This film arrives in its native 1.85:1 original aspect ratio. The print was obviously remastered and by the looks of it, they did a fine job with it. This movies lives in the night as indicated by the title but I never felt as if any scene was too dark or missing a substantial amount of detail. Without a doubt, this is the finest that the movie is ever going to look within reasonable expectations.
Now on the negative side, there is some noise and an occasional scene or two where things get a little dingy, aka some black crush. But it’s a dated film by now and I would venture to say that it should look so. I mean, I would want Michelle Pfeiffer to be clear as a bell in her bathroom scene. But it would make little sense to have a crystal clear picture with Jeff Goldblum and Michelle riding around in a giant Elvis car trying to get away from a bunch of Iranians through the 80’s LA landscape.
Audio arrives in English DTS HD 2.0 Master Dual Mono. B.B. King’s soundtrack sounds excellent and impressive. The jazzy, bluesy little numbers fit perfectly with the film and are replicated nicely here. The sounds are not going to be amazing considering the mono quality but the track from what I can tell was free of hiss.

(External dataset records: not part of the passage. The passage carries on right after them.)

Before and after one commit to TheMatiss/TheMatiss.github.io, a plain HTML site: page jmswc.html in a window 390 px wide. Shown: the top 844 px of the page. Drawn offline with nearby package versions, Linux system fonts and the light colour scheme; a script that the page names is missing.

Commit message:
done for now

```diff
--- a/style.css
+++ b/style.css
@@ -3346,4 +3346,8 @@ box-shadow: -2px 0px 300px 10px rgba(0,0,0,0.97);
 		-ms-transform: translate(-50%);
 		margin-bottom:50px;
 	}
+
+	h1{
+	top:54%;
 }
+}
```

Dialog is also well done as I tend to watch these films with guns a blazing during the day and then late at night with the volume at a modest level. I never felt the need to turn it up and everything was perfectly decipherable even from the non-American accent crew. Subtitles is provided in English SDH and it was spot on and non-distracting.

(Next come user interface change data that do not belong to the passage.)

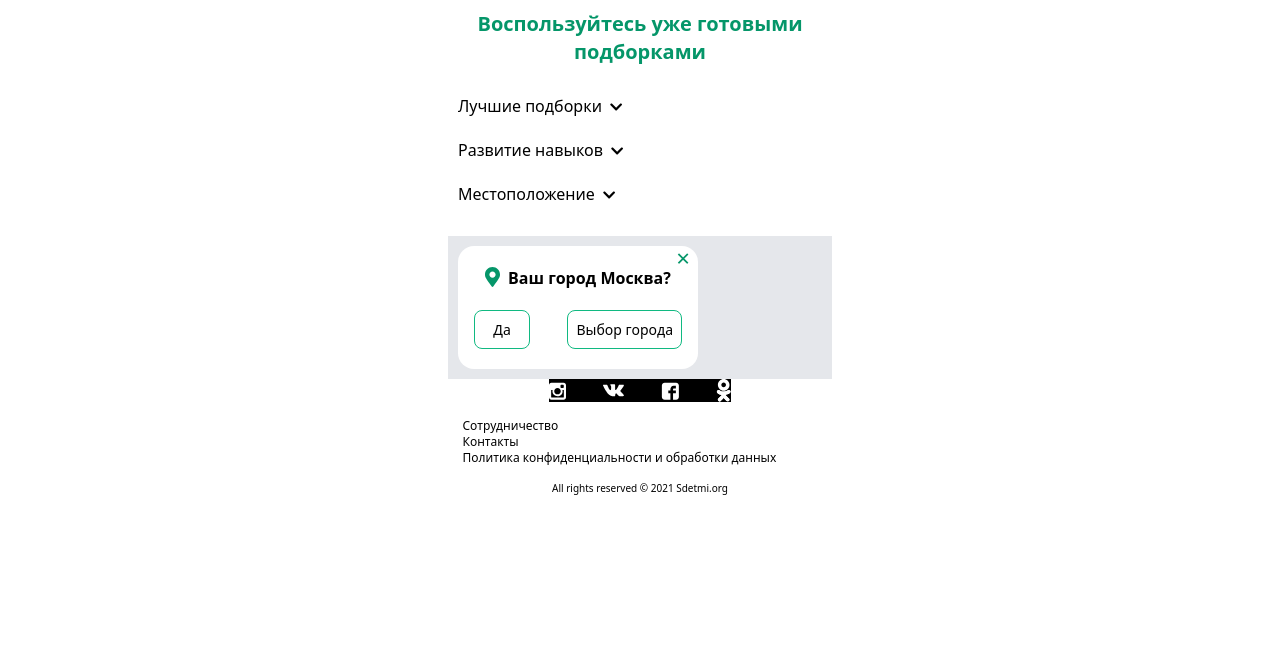
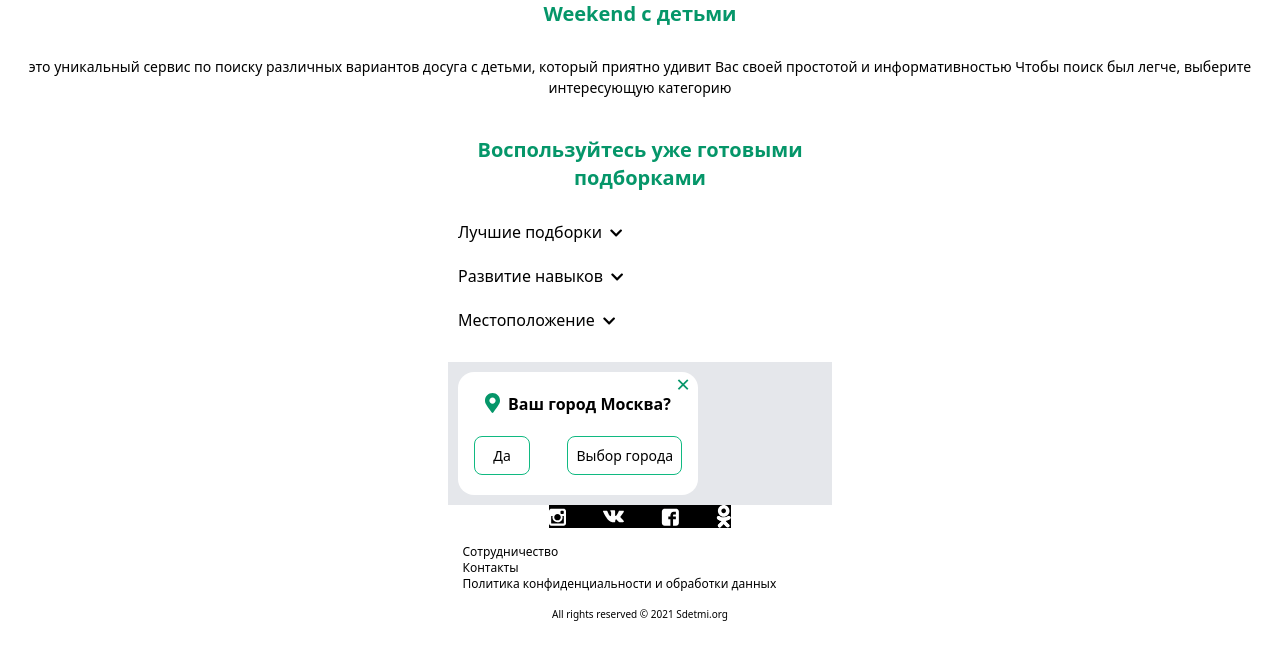
Before and after one commit to ToxicEKB/Weekend, a React (Create React App) app: page / in a window 1280 px wide. Shown: the top 660 px of the page. Built offline with nearby package versions, Linux system fonts and the light colour scheme.

Commit message:
Add AboutUs component

```diff
--- a/src/App.js
+++ b/src/App.js
@@ -2,11 +2,12 @@ import "./tailwind.output.css";
 import Tags from './components/Tags/Tags';
 import PopUp from './components/PopUp';
 import Footer from './components/footer/Footer.js';
-
+import About from "./components/About";
 
 function App() {
   return (
     <div className="App">
+      <About />
       <Tags />
       <PopUp />
       <Footer />
--- /dev/null
+++ b/src/components/About/About.js
@@ -0,0 +1,15 @@
+import React from "react";
+
+const About = () => {
+  return (
+    <div className="w-96 md:w-full xl:w-full mx-auto flex flex-col text-center mb-7">
+      <h1 className="text-green-600 w-full text-xl font-bold px-5 mb-7">Weekend c детьми</h1>
+      <span className="w-full px-5">
+        это уникальный сервис по поиску различных вариантов досуга с детьми, который приятно удивит
+        Вас своей простотой и информативностью Чтобы поиск был легче, выберите интересующую категорию
+      </span>
+    </div>
+  );
+};
+
+export default About;
--- /dev/null
+++ b/src/components/About/index.js
@@ -0,0 +1 @@
+export { default } from "./About"
--- a/src/index.css
+++ b/src/index.css
@@ -8,7 +8,7 @@
 
 body {
   margin: 0;
-  font-family: -apple-system, BlinkMacSystemFont, 'Raleway', 'Segoe UI', 'Roboto', 'Oxygen',
+  font-family: -apple-system, BlinkMacSystemFont, 'Roboto', 'Raleway', 'Segoe UI', 'Oxygen',
     'Ubuntu', 'Cantarell', 'Fira Sans', 'Droid Sans', 'Helvetica Neue',
     sans-serif;
   -webkit-font-smoothing: antialiased;
```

John Landis – Back Into the Night (25:47) : This is one of two brand new features on this disc. This interview is excellent and John goes deep into casting choices, musical scores, and direction. It would have been nice to get a commentary but this is an excellent look into the movie.
Jeff Goldblum – Requiem for an Insomniac (22:31): The highlight of the disc, this also new interview has Jeff being the always interesting Mr. Goldblum. He talks about his co-stars and even the impact his character had on 80’s America. I actually read on another forum that the Interviewer said this was one of his favorite interviews ever and it is easy to see why.
Award Winning Documentary – B.B. King Into the Night (26:05): When the first scene has B.B. King on lead with Jeff Goldblum, Michelle Pfeiffer, Dan Aykroyd, Steve Martin, and Eddie Murphy playing the “backup band”, you know this is going to be something special. I never saw this on the dvds, but it’s a nice companion piece with lots of interviews and musical performances. B.B. was an amazing musical legend and it shows through in the nearly 30 minutes of material.
Original Theatrical Trailer (1:39): The old, dirty trailer from yesteryear. Appreciated for archival purposes, but it is a good example of how the film used to look and why the finished restoration was an excellent job.
This film did not do very well at the box office. To be honest, according to records it did not even break the Top 100 for that year. When looking at other films that did better in the box office that year, movies like King Solomon’s Mines, Enemy Mine, or Once Bitten pop up. But I dare say, Into the Night has aged ten times better than any of those films and warrants repeat viewing. I mean, do you really want to watch Jim Carrey run around in a vampire movie ever again?
Michelle Pfeiffer and Jeff Goldblum easily show why they would become megastars in future movies by polishing their chops here. The supporting cast of directors and interesting co-stars all help to bring depth to the film. The video and audio are well done and the extras are really only missing involvement from Ms. Pfeiffer. Otherwise, it would have been perfect. This is an easy disc to recommend and for any 80’s film fan it should be one to own. Enjoy.